> **Instructions for the task**
Which of the lines in the data mention the string "ones"? List them all.

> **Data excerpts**
Start of Block

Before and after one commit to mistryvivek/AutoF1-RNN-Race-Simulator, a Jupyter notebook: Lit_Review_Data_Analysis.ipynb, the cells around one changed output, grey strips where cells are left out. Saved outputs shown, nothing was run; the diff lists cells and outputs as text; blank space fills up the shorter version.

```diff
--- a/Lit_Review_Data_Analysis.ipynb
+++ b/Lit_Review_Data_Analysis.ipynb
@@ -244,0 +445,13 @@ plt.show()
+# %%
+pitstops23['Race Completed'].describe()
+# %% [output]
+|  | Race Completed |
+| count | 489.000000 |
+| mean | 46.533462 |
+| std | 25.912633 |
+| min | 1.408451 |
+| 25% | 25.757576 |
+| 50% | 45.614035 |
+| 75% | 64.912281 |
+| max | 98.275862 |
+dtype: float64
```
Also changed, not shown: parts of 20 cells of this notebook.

End of Block
Start of Block

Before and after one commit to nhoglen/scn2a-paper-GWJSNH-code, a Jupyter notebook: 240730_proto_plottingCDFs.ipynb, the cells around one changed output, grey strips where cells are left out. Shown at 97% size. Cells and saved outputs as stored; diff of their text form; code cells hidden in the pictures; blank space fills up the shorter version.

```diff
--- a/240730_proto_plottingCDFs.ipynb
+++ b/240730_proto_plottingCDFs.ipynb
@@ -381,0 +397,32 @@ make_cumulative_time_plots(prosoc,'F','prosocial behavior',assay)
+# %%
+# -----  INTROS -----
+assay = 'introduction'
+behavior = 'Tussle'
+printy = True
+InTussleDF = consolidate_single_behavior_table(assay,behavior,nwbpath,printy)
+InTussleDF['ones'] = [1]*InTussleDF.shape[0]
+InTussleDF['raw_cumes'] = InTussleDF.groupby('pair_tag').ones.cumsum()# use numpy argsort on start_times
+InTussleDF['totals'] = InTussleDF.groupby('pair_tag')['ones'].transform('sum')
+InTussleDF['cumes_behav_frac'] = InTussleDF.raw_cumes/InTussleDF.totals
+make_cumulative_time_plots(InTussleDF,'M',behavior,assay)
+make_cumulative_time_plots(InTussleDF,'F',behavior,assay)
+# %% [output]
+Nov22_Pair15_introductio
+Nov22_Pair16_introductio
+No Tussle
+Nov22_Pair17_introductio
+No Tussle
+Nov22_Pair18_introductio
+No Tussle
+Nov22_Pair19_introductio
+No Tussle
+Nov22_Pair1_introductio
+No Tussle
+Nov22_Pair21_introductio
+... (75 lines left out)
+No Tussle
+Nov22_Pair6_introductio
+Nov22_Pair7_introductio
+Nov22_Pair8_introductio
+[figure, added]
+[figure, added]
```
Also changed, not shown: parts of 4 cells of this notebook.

End of Block
Start of Block

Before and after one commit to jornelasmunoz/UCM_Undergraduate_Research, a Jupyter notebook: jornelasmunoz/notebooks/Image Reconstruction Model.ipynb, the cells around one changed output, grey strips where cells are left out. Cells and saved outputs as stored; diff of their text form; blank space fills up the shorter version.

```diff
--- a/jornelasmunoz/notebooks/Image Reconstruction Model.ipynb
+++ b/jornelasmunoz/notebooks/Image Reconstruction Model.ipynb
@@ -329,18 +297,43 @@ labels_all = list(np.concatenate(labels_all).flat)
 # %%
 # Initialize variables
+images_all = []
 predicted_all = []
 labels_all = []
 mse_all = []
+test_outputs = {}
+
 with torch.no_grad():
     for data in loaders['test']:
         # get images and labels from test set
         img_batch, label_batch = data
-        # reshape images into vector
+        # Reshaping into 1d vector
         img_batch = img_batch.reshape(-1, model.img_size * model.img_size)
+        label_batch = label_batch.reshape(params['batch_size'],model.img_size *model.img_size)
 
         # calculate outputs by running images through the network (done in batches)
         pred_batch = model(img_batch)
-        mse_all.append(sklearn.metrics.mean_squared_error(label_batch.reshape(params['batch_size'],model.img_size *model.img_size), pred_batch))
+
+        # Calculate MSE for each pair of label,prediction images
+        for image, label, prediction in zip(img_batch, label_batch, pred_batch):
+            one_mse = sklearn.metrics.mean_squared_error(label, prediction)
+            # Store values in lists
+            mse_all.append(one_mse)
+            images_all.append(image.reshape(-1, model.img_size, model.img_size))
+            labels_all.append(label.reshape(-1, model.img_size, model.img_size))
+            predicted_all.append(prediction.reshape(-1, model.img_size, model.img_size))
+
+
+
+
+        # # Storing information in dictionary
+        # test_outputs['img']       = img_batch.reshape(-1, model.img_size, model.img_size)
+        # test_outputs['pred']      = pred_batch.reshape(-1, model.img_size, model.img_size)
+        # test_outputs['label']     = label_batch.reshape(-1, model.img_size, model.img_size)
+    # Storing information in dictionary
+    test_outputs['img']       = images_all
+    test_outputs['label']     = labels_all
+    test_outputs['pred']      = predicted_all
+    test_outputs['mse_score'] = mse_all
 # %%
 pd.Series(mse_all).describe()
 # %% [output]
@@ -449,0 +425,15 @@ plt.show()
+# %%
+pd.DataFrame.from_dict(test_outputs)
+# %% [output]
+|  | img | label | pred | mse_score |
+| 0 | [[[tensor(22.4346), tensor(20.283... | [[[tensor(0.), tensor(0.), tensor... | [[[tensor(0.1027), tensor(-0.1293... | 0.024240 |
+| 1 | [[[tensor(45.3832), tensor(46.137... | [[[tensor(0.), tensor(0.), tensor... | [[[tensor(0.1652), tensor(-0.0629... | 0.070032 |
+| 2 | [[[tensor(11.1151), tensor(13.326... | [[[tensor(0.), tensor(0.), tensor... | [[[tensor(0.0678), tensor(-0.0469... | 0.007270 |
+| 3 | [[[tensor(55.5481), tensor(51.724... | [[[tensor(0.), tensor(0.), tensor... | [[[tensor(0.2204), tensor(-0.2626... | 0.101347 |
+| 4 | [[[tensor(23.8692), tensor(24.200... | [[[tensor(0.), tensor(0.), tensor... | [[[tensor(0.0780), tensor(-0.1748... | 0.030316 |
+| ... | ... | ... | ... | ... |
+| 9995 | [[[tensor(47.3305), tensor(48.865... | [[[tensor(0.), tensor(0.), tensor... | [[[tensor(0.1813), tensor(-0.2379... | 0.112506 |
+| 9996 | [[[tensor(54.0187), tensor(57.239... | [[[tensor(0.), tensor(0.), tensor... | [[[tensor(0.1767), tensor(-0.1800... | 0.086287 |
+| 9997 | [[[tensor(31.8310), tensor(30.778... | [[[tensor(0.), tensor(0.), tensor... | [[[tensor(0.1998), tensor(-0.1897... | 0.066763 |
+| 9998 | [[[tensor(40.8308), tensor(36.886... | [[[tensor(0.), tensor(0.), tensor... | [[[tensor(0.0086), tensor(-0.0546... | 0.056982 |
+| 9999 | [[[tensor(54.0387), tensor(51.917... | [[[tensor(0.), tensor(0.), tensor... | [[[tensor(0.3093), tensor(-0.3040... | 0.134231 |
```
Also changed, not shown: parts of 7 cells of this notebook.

End of Block

> **Reply to the task**
+InTussleDF['ones'] = [1]*InTussleDF.shape[0]
+InTussleDF['raw_cumes'] = InTussleDF.groupby('pair_tag').ones.cumsum()# use numpy argsort on start_times
+InTussleDF['totals'] = InTussleDF.groupby('pair_tag')['ones'].transform('sum')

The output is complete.